__Task brief__
Word for word, please copy the listing below, with its pictures left out.

__Extracted information__
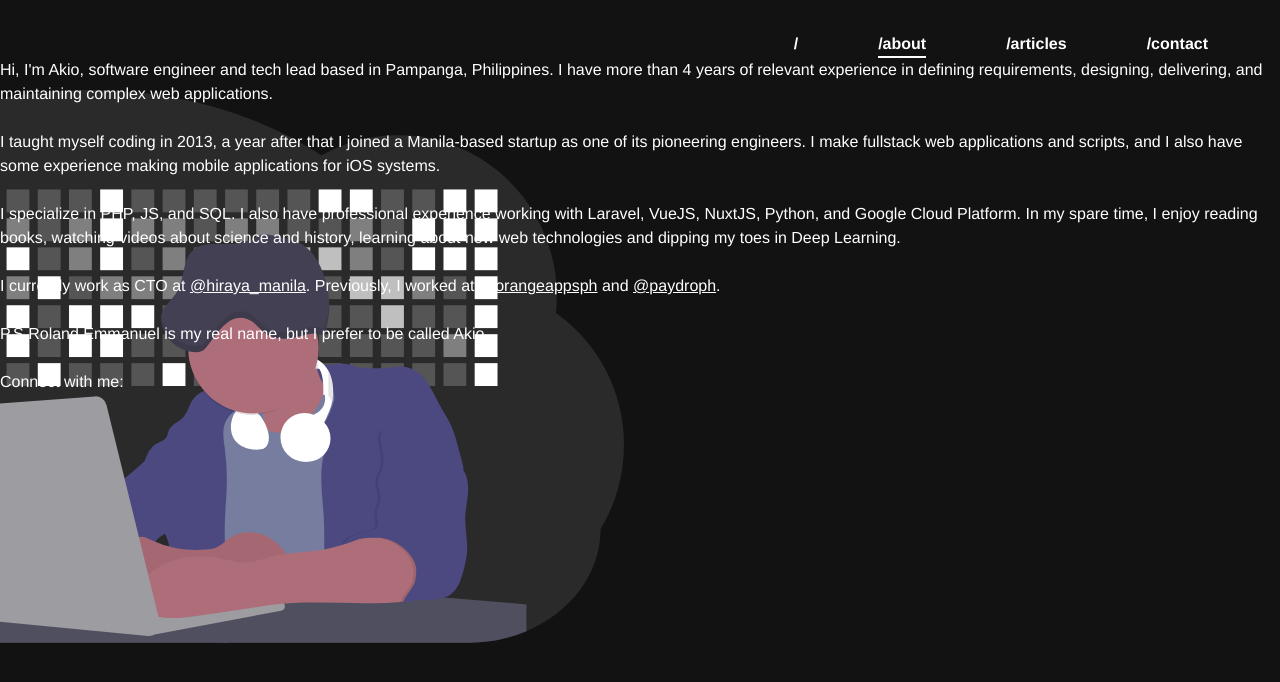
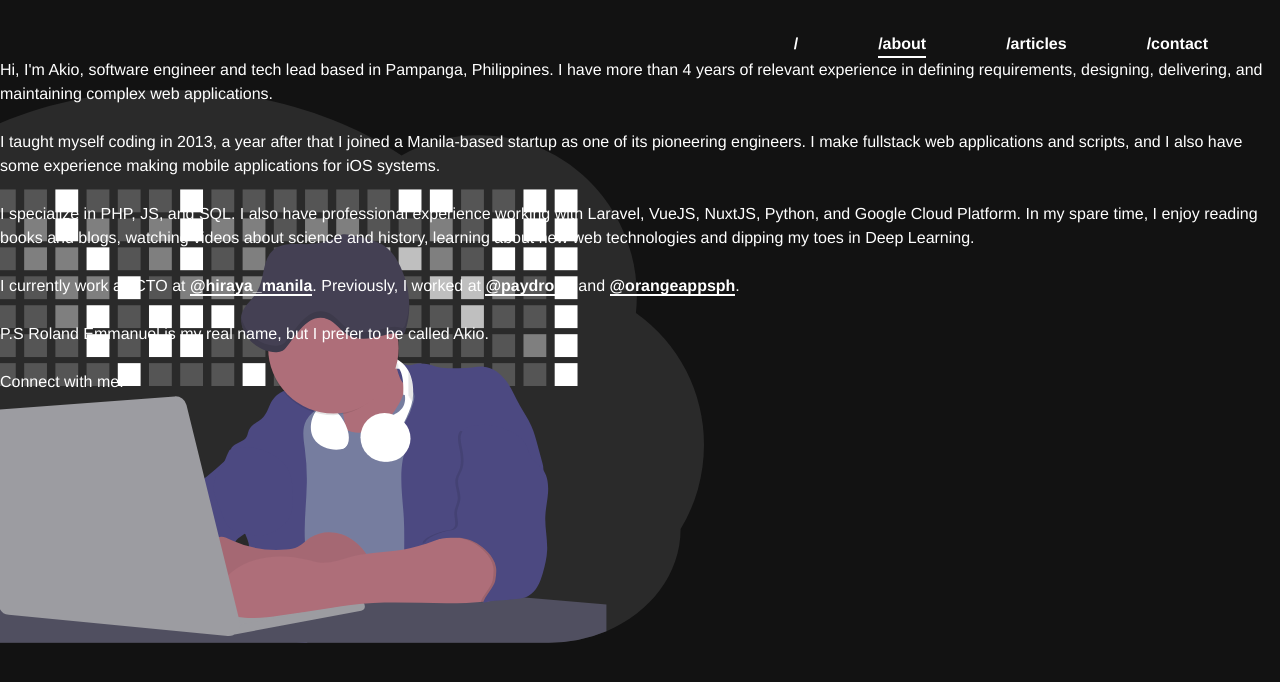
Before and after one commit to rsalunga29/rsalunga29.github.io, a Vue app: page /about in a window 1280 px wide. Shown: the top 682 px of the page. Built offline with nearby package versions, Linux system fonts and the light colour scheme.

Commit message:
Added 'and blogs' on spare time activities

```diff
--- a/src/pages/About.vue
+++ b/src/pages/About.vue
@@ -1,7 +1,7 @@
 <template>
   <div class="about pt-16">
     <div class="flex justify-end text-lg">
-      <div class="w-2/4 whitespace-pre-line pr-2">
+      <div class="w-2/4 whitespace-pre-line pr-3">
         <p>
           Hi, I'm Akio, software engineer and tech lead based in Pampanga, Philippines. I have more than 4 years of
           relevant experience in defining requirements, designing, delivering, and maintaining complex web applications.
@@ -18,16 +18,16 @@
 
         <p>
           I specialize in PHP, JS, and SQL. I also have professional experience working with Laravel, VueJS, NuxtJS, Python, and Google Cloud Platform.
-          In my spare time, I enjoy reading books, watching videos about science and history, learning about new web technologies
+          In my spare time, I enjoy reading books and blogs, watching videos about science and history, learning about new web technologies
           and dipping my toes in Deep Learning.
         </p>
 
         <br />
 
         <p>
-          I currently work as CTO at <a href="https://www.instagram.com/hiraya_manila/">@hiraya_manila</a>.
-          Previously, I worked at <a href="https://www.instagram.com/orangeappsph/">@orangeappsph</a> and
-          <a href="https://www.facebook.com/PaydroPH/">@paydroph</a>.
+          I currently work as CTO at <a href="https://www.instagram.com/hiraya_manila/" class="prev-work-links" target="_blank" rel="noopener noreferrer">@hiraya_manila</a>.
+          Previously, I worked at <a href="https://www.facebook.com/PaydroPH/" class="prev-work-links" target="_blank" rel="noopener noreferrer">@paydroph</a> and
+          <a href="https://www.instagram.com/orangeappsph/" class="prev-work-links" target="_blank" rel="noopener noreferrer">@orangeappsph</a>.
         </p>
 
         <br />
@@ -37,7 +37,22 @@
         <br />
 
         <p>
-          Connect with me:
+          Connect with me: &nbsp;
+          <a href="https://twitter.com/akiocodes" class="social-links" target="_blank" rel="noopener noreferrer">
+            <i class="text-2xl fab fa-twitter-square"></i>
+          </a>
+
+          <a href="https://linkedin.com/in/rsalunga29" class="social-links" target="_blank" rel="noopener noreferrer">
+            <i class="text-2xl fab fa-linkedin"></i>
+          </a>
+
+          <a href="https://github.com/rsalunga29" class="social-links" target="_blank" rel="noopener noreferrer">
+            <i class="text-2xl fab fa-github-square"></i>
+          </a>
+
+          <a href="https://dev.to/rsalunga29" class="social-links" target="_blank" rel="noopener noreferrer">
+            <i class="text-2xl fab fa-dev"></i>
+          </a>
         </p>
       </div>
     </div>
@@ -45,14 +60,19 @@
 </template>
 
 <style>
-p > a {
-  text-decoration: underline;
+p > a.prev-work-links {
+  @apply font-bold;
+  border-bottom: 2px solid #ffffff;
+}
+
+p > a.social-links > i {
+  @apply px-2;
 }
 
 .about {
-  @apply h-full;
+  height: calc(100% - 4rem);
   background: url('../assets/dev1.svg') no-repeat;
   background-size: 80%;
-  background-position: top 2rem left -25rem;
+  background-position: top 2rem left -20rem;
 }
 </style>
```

__Output for this exercise__
Before and after one commit to rsalunga29/rsalunga29.github.io, a Vue app: page /about in a window 1280 px wide. Shown: the top 682 px of the page. Built offline with nearby package versions, Linux system fonts and the light colour scheme.

Commit message:
Added 'and blogs' on spare time activities

```diff
--- a/src/pages/About.vue
+++ b/src/pages/About.vue
@@ -1,7 +1,7 @@
 <template>
   <div class="about pt-16">
     <div class="flex justify-end text-lg">
-      <div class="w-2/4 whitespace-pre-line pr-2">
+      <div class="w-2/4 whitespace-pre-line pr-3">
         <p>
           Hi, I'm Akio, software engineer and tech lead based in Pampanga, Philippines. I have more than 4 years of
           relevant experience in defining requirements, designing, delivering, and maintaining complex web applications.
@@ -18,16 +18,16 @@
 
         <p>
           I specialize in PHP, JS, and SQL. I also have professional experience working with Laravel, VueJS, NuxtJS, Python, and Google Cloud Platform.
-          In my spare time, I enjoy reading books, watching videos about science and history, learning about new web technologies
+          In my spare time, I enjoy reading books and blogs, watching videos about science and history, learning about new web technologies
           and dipping my toes in Deep Learning.
         </p>
 
         <br />
 
         <p>
-          I currently work as CTO at <a href="https://www.instagram.com/hiraya_manila/">@hiraya_manila</a>.
-          Previously, I worked at <a href="https://www.instagram.com/orangeappsph/">@orangeappsph</a> and
-          <a href="https://www.facebook.com/PaydroPH/">@paydroph</a>.
+          I currently work as CTO at <a href="https://www.instagram.com/hiraya_manila/" class="prev-work-links" target="_blank" rel="noopener noreferrer">@hiraya_manila</a>.
+          Previously, I worked at <a href="https://www.facebook.com/PaydroPH/" class="prev-work-links" target="_blank" rel="noopener noreferrer">@paydroph</a> and
+          <a href="https://www.instagram.com/orangeappsph/" class="prev-work-links" target="_blank" rel="noopener noreferrer">@orangeappsph</a>.
         </p>
 
         <br />
@@ -37,7 +37,22 @@
         <br />
 
         <p>
-          Connect with me:
+          Connect with me: &nbsp;
+          <a href="https://twitter.com/akiocodes" class="social-links" target="_blank" rel="noopener noreferrer">
+            <i class="text-2xl fab fa-twitter-square"></i>
+          </a>
+
+          <a href="https://linkedin.com/in/rsalunga29" class="social-links" target="_blank" rel="noopener noreferrer">
+            <i class="text-2xl fab fa-linkedin"></i>
+          </a>
+
+          <a href="https://github.com/rsalunga29" class="social-links" target="_blank" rel="noopener noreferrer">
+            <i class="text-2xl fab fa-github-square"></i>
+          </a>
+
+          <a href="https://dev.to/rsalunga29" class="social-links" target="_blank" rel="noopener noreferrer">
+            <i class="text-2xl fab fa-dev"></i>
+          </a>
         </p>
       </div>
     </div>
@@ -45,14 +60,19 @@
 </template>
 
 <style>
-p > a {
-  text-decoration: underline;
+p > a.prev-work-links {
+  @apply font-bold;
+  border-bottom: 2px solid #ffffff;
+}
+
+p > a.social-links > i {
+  @apply px-2;
 }
 
 .about {
-  @apply h-full;
+  height: calc(100% - 4rem);
   background: url('../assets/dev1.svg') no-repeat;
   background-size: 80%;
-  background-position: top 2rem left -25rem;
+  background-position: top 2rem left -20rem;
 }
 </style>
```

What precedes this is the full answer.